### Goal of the exercise
Word for word, copy the records that follow.

### Data to use
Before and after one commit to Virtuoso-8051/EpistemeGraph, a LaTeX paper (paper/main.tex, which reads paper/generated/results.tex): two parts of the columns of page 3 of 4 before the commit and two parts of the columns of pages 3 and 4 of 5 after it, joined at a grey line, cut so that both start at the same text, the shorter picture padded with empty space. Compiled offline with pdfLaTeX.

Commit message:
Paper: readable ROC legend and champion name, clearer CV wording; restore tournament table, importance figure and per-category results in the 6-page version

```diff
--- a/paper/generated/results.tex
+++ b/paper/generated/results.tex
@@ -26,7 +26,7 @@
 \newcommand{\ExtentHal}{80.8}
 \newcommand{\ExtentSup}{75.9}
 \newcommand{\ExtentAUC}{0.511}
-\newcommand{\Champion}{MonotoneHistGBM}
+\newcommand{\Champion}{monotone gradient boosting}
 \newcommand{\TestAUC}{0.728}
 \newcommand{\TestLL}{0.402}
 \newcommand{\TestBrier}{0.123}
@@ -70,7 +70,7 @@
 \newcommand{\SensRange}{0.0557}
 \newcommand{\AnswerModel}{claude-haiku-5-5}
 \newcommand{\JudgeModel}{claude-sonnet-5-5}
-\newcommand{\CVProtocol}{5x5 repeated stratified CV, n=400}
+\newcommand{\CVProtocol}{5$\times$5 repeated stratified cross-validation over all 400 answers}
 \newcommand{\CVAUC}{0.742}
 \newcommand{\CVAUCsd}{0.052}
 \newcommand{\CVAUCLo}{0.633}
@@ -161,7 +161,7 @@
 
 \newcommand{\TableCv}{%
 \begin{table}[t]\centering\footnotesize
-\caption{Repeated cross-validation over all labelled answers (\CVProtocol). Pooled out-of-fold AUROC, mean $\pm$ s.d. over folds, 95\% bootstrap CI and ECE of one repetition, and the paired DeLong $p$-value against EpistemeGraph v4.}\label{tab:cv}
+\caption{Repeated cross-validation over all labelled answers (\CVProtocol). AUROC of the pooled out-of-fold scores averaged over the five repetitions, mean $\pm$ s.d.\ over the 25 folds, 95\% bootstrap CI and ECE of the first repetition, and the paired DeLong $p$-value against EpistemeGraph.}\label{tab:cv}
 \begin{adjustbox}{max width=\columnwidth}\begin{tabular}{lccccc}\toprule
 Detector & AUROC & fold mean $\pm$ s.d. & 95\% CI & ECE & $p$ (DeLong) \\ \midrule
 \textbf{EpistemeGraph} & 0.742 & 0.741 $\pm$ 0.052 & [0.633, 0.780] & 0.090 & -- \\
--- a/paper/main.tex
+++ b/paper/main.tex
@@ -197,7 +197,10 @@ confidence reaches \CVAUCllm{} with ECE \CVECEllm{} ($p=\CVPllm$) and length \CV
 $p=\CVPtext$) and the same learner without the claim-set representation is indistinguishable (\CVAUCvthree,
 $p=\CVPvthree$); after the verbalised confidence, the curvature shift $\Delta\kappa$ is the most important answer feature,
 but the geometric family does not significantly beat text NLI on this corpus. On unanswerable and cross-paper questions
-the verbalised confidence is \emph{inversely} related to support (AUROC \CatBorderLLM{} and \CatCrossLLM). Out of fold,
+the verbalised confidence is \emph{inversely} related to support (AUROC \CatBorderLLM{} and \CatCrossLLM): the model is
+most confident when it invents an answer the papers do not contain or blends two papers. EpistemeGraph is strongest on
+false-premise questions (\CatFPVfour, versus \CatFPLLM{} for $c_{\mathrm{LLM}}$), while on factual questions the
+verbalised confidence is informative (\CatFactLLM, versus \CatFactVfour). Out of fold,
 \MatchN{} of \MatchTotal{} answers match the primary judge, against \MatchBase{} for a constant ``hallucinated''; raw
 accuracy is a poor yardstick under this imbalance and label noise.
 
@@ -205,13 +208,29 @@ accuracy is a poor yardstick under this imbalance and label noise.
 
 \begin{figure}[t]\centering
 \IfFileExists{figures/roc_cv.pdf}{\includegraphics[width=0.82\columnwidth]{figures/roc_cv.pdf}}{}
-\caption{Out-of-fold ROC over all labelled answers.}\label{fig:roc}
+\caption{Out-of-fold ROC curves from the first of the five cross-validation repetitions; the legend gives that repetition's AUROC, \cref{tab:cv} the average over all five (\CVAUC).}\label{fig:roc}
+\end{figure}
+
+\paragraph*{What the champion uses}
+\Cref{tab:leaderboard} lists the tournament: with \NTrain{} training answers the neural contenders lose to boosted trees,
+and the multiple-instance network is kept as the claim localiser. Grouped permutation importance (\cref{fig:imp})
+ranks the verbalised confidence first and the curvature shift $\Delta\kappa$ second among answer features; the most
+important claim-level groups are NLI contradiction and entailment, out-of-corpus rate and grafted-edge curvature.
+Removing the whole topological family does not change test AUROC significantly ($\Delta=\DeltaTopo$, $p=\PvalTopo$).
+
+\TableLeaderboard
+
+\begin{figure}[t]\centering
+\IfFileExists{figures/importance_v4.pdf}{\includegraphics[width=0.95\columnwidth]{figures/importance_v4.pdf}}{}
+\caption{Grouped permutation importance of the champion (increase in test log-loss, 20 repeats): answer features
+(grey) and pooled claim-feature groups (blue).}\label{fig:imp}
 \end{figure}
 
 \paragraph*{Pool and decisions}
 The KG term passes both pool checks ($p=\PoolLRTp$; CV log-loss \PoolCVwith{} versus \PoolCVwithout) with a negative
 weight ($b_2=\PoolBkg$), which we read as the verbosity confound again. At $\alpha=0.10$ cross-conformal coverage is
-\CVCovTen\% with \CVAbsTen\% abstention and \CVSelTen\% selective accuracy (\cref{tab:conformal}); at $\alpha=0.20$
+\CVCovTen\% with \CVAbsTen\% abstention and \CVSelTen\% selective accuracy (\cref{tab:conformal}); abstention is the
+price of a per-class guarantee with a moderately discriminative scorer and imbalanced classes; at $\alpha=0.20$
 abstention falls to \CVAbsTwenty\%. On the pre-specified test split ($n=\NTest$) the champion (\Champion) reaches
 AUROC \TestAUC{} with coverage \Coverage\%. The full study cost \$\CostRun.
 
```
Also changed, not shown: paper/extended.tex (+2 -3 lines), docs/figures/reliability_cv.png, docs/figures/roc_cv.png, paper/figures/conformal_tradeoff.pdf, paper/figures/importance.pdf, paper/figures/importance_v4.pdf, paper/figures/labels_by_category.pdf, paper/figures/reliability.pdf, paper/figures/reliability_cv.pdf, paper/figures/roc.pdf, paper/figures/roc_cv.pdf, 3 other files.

### Reply to the task
Before and after one commit to Virtuoso-8051/EpistemeGraph, a LaTeX paper (paper/main.tex, which reads paper/generated/results.tex): two parts of the columns of page 3 of 4 before the commit and two parts of the columns of pages 3 and 4 of 5 after it, joined at a grey line, cut so that both start at the same text, the shorter picture padded with empty space. Compiled offline with pdfLaTeX.

Commit message:
Paper: readable ROC legend and champion name, clearer CV wording; restore tournament table, importance figure and per-category results in the 6-page version

```diff
--- a/paper/generated/results.tex
+++ b/paper/generated/results.tex
@@ -26,7 +26,7 @@
 \newcommand{\ExtentHal}{80.8}
 \newcommand{\ExtentSup}{75.9}
 \newcommand{\ExtentAUC}{0.511}
-\newcommand{\Champion}{MonotoneHistGBM}
+\newcommand{\Champion}{monotone gradient boosting}
 \newcommand{\TestAUC}{0.728}
 \newcommand{\TestLL}{0.402}
 \newcommand{\TestBrier}{0.123}
@@ -70,7 +70,7 @@
 \newcommand{\SensRange}{0.0557}
 \newcommand{\AnswerModel}{claude-haiku-5-5}
 \newcommand{\JudgeModel}{claude-sonnet-5-5}
-\newcommand{\CVProtocol}{5x5 repeated stratified CV, n=400}
+\newcommand{\CVProtocol}{5$\times$5 repeated stratified cross-validation over all 400 answers}
 \newcommand{\CVAUC}{0.742}
 \newcommand{\CVAUCsd}{0.052}
 \newcommand{\CVAUCLo}{0.633}
@@ -161,7 +161,7 @@
 
 \newcommand{\TableCv}{%
 \begin{table}[t]\centering\footnotesize
-\caption{Repeated cross-validation over all labelled answers (\CVProtocol). Pooled out-of-fold AUROC, mean $\pm$ s.d. over folds, 95\% bootstrap CI and ECE of one repetition, and the paired DeLong $p$-value against EpistemeGraph v4.}\label{tab:cv}
+\caption{Repeated cross-validation over all labelled answers (\CVProtocol). AUROC of the pooled out-of-fold scores averaged over the five repetitions, mean $\pm$ s.d.\ over the 25 folds, 95\% bootstrap CI and ECE of the first repetition, and the paired DeLong $p$-value against EpistemeGraph.}\label{tab:cv}
 \begin{adjustbox}{max width=\columnwidth}\begin{tabular}{lccccc}\toprule
 Detector & AUROC & fold mean $\pm$ s.d. & 95\% CI & ECE & $p$ (DeLong) \\ \midrule
 \textbf{EpistemeGraph} & 0.742 & 0.741 $\pm$ 0.052 & [0.633, 0.780] & 0.090 & -- \\
--- a/paper/main.tex
+++ b/paper/main.tex
@@ -197,7 +197,10 @@ confidence reaches \CVAUCllm{} with ECE \CVECEllm{} ($p=\CVPllm$) and length \CV
 $p=\CVPtext$) and the same learner without the claim-set representation is indistinguishable (\CVAUCvthree,
 $p=\CVPvthree$); after the verbalised confidence, the curvature shift $\Delta\kappa$ is the most important answer feature,
 but the geometric family does not significantly beat text NLI on this corpus. On unanswerable and cross-paper questions
-the verbalised confidence is \emph{inversely} related to support (AUROC \CatBorderLLM{} and \CatCrossLLM). Out of fold,
+the verbalised confidence is \emph{inversely} related to support (AUROC \CatBorderLLM{} and \CatCrossLLM): the model is
+most confident when it invents an answer the papers do not contain or blends two papers. EpistemeGraph is strongest on
+false-premise questions (\CatFPVfour, versus \CatFPLLM{} for $c_{\mathrm{LLM}}$), while on factual questions the
+verbalised confidence is informative (\CatFactLLM, versus \CatFactVfour). Out of fold,
 \MatchN{} of \MatchTotal{} answers match the primary judge, against \MatchBase{} for a constant ``hallucinated''; raw
 accuracy is a poor yardstick under this imbalance and label noise.
 
@@ -205,13 +208,29 @@ accuracy is a poor yardstick under this imbalance and label noise.
 
 \begin{figure}[t]\centering
 \IfFileExists{figures/roc_cv.pdf}{\includegraphics[width=0.82\columnwidth]{figures/roc_cv.pdf}}{}
-\caption{Out-of-fold ROC over all labelled answers.}\label{fig:roc}
+\caption{Out-of-fold ROC curves from the first of the five cross-validation repetitions; the legend gives that repetition's AUROC, \cref{tab:cv} the average over all five (\CVAUC).}\label{fig:roc}
+\end{figure}
+
+\paragraph*{What the champion uses}
+\Cref{tab:leaderboard} lists the tournament: with \NTrain{} training answers the neural contenders lose to boosted trees,
+and the multiple-instance network is kept as the claim localiser. Grouped permutation importance (\cref{fig:imp})
+ranks the verbalised confidence first and the curvature shift $\Delta\kappa$ second among answer features; the most
+important claim-level groups are NLI contradiction and entailment, out-of-corpus rate and grafted-edge curvature.
+Removing the whole topological family does not change test AUROC significantly ($\Delta=\DeltaTopo$, $p=\PvalTopo$).
+
+\TableLeaderboard
+
+\begin{figure}[t]\centering
+\IfFileExists{figures/importance_v4.pdf}{\includegraphics[width=0.95\columnwidth]{figures/importance_v4.pdf}}{}
+\caption{Grouped permutation importance of the champion (increase in test log-loss, 20 repeats): answer features
+(grey) and pooled claim-feature groups (blue).}\label{fig:imp}
 \end{figure}
 
 \paragraph*{Pool and decisions}
 The KG term passes both pool checks ($p=\PoolLRTp$; CV log-loss \PoolCVwith{} versus \PoolCVwithout) with a negative
 weight ($b_2=\PoolBkg$), which we read as the verbosity confound again. At $\alpha=0.10$ cross-conformal coverage is
-\CVCovTen\% with \CVAbsTen\% abstention and \CVSelTen\% selective accuracy (\cref{tab:conformal}); at $\alpha=0.20$
+\CVCovTen\% with \CVAbsTen\% abstention and \CVSelTen\% selective accuracy (\cref{tab:conformal}); abstention is the
+price of a per-class guarantee with a moderately discriminative scorer and imbalanced classes; at $\alpha=0.20$
 abstention falls to \CVAbsTwenty\%. On the pre-specified test split ($n=\NTest$) the champion (\Champion) reaches
 AUROC \TestAUC{} with coverage \Coverage\%. The full study cost \$\CostRun.
 
```
Also changed, not shown: paper/extended.tex (+2 -3 lines), docs/figures/reliability_cv.png, docs/figures/roc_cv.png, paper/figures/conformal_tradeoff.pdf, paper/figures/importance.pdf, paper/figures/importance_v4.pdf, paper/figures/labels_by_category.pdf, paper/figures/reliability.pdf, paper/figures/reliability_cv.pdf, paper/figures/roc.pdf, paper/figures/roc_cv.pdf, 3 other files.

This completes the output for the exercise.